━━━ RECORD EXTRACTS

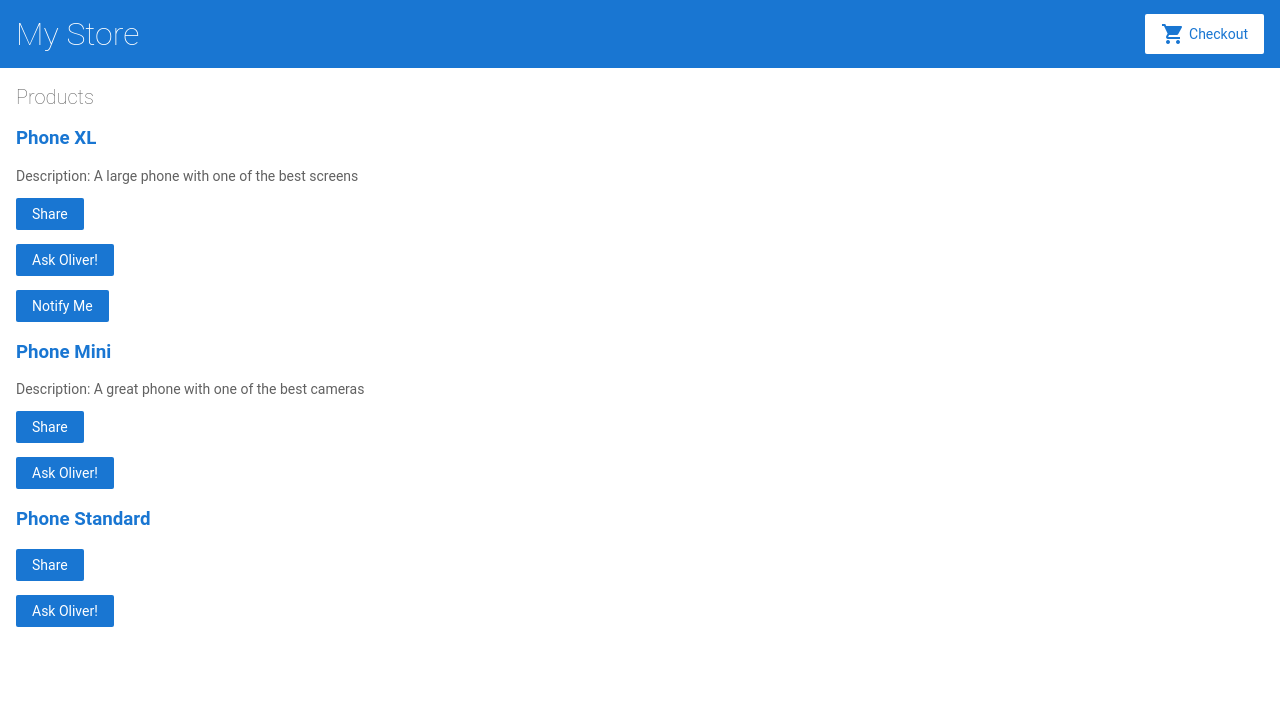
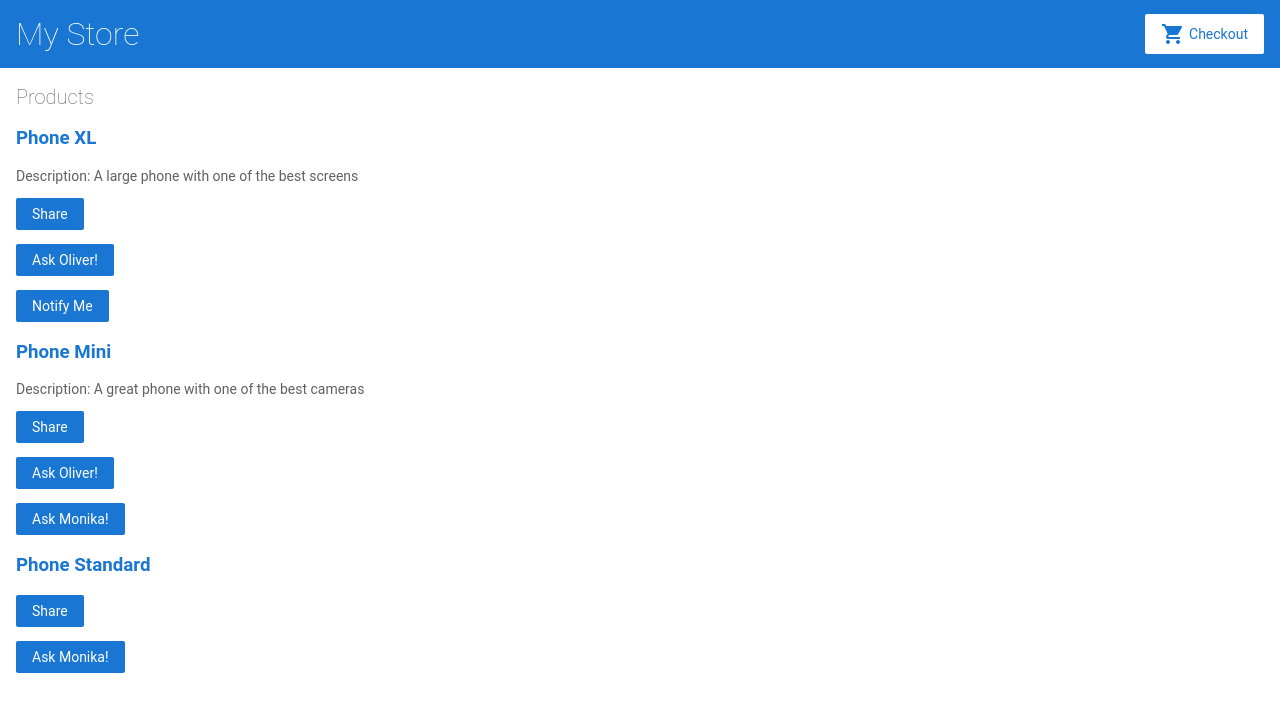
Before and after one commit to Oliver-Wiegert/angular-etto6a-oliver-wiegert, an Angular app: page / in a window 1280 px wide. Shown: the top 712 px of the page. Built offline with nearby package versions, Linux system fonts and the light colour scheme.

Commit message:
Button "Ask Monika!" added

```diff
--- a/src/app/product-list/product-list.component.html
+++ b/src/app/product-list/product-list.component.html
@@ -21,9 +21,14 @@ can be found in the LICENSE file at http://angular.io/license
       Share
     </button>
   </p>
-  <p>
+  <p *ngIf="product.price > 500">
     <button (click)="askOliver()">
       Ask Oliver!
+    </button>
+  </p>
+  <p *ngIf="product.price <= 700">
+    <button (click)="askOliver()">
+      Ask Monika!
     </button>
   </p>
   <app-product-alerts
```
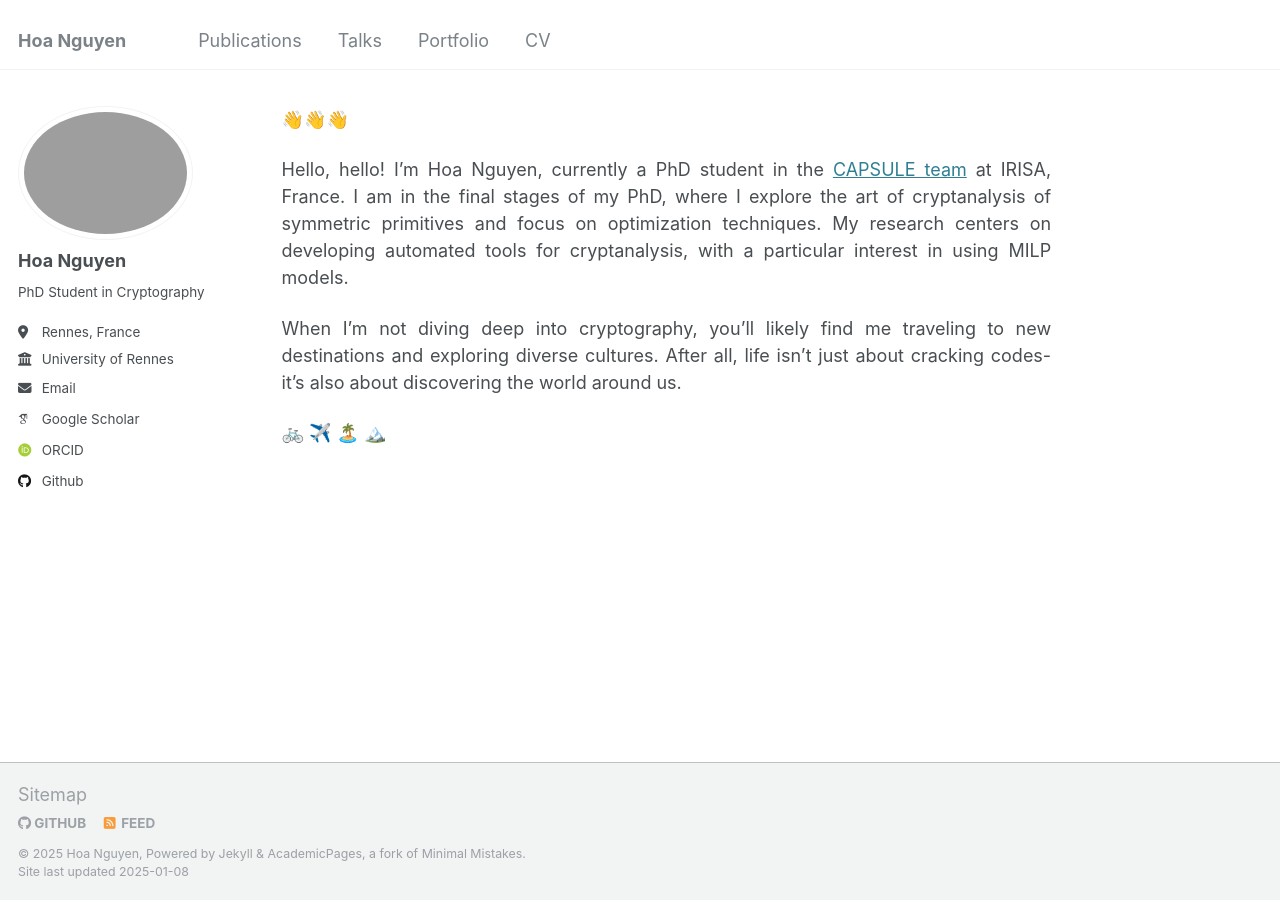
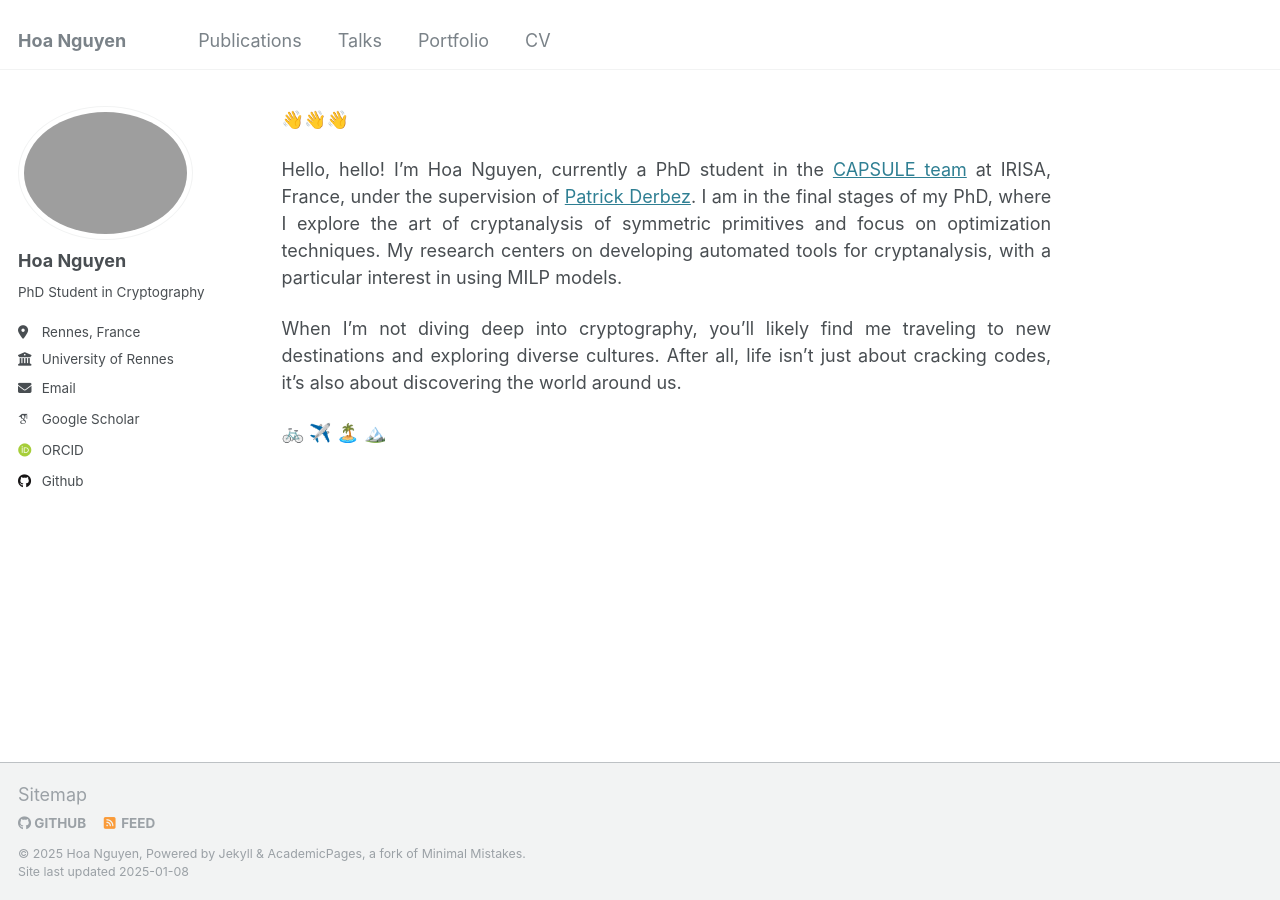
Before and after one commit to HoaNP/HoaNP.github.io, a Jekyll site: the page built from _pages/about.md, in a window 1280 px wide. Built offline with Jekyll 4.4.1, drawn with Linux system fonts in a browser that asks for light colours; some web fonts are replaced.

Commit message:
Update about.md

```diff
--- a/_pages/about.md
+++ b/_pages/about.md
@@ -8,9 +8,9 @@
 👋👋👋
 <div style="text-align: justify;">
 
-<p>Hello, hello! I’m Hoa Nguyen, currently a PhD student in the <a href="https://team.inria.fr/capsule/">CAPSULE team</a> at IRISA, France. I am in the final stages of my PhD, where I explore the art of cryptanalysis of symmetric primitives and focus on optimization techniques. My research centers on developing automated tools for cryptanalysis, with a particular interest in using MILP models.</p>
+<p>Hello, hello! I’m Hoa Nguyen, currently a PhD student in the <a href="https://team.inria.fr/capsule/">CAPSULE team</a> at IRISA, France, under the supervision of <a href="https://people.irisa.fr/Patrick.Derbez/">Patrick Derbez</a>. I am in the final stages of my PhD, where I explore the art of cryptanalysis of symmetric primitives and focus on optimization techniques. My research centers on developing automated tools for cryptanalysis, with a particular interest in using MILP models.</p>
 
-<p>When I’m not diving deep into cryptography, you’ll likely find me traveling to new destinations and exploring diverse cultures. After all, life isn’t just about cracking codes-it’s also about discovering the world around us.</p>
+<p>When I’m not diving deep into cryptography, you’ll likely find me traveling to new destinations and exploring diverse cultures. After all, life isn’t just about cracking codes, it’s also about discovering the world around us.</p>
 
 </div>
 
```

━━━━━━

**TASK DIRECTIONS**
Above are the records; give them all again exactly, apart from the pictures.

**RESULT BELOW**
Before and after one commit to Oliver-Wiegert/angular-etto6a-oliver-wiegert, an Angular app: page / in a window 1280 px wide. Shown: the top 712 px of the page. Built offline with nearby package versions, Linux system fonts and the light colour scheme.

Commit message:
Button "Ask Monika!" added

```diff
--- a/src/app/product-list/product-list.component.html
+++ b/src/app/product-list/product-list.component.html
@@ -21,9 +21,14 @@ can be found in the LICENSE file at http://angular.io/license
       Share
     </button>
   </p>
-  <p>
+  <p *ngIf="product.price > 500">
     <button (click)="askOliver()">
       Ask Oliver!
+    </button>
+  </p>
+  <p *ngIf="product.price <= 700">
+    <button (click)="askOliver()">
+      Ask Monika!
     </button>
   </p>
   <app-product-alerts
```
Before and after one commit to HoaNP/HoaNP.github.io, a Jekyll site: the page built from _pages/about.md, in a window 1280 px wide. Built offline with Jekyll 4.4.1, drawn with Linux system fonts in a browser that asks for light colours; some web fonts are replaced.

Commit message:
Update about.md

```diff
--- a/_pages/about.md
+++ b/_pages/about.md
@@ -8,9 +8,9 @@
 👋👋👋
 <div style="text-align: justify;">
 
-<p>Hello, hello! I’m Hoa Nguyen, currently a PhD student in the <a href="https://team.inria.fr/capsule/">CAPSULE team</a> at IRISA, France. I am in the final stages of my PhD, where I explore the art of cryptanalysis of symmetric primitives and focus on optimization techniques. My research centers on developing automated tools for cryptanalysis, with a particular interest in using MILP models.</p>
+<p>Hello, hello! I’m Hoa Nguyen, currently a PhD student in the <a href="https://team.inria.fr/capsule/">CAPSULE team</a> at IRISA, France, under the supervision of <a href="https://people.irisa.fr/Patrick.Derbez/">Patrick Derbez</a>. I am in the final stages of my PhD, where I explore the art of cryptanalysis of symmetric primitives and focus on optimization techniques. My research centers on developing automated tools for cryptanalysis, with a particular interest in using MILP models.</p>
 
-<p>When I’m not diving deep into cryptography, you’ll likely find me traveling to new destinations and exploring diverse cultures. After all, life isn’t just about cracking codes-it’s also about discovering the world around us.</p>
+<p>When I’m not diving deep into cryptography, you’ll likely find me traveling to new destinations and exploring diverse cultures. After all, life isn’t just about cracking codes, it’s also about discovering the world around us.</p>
 
 </div>
 
```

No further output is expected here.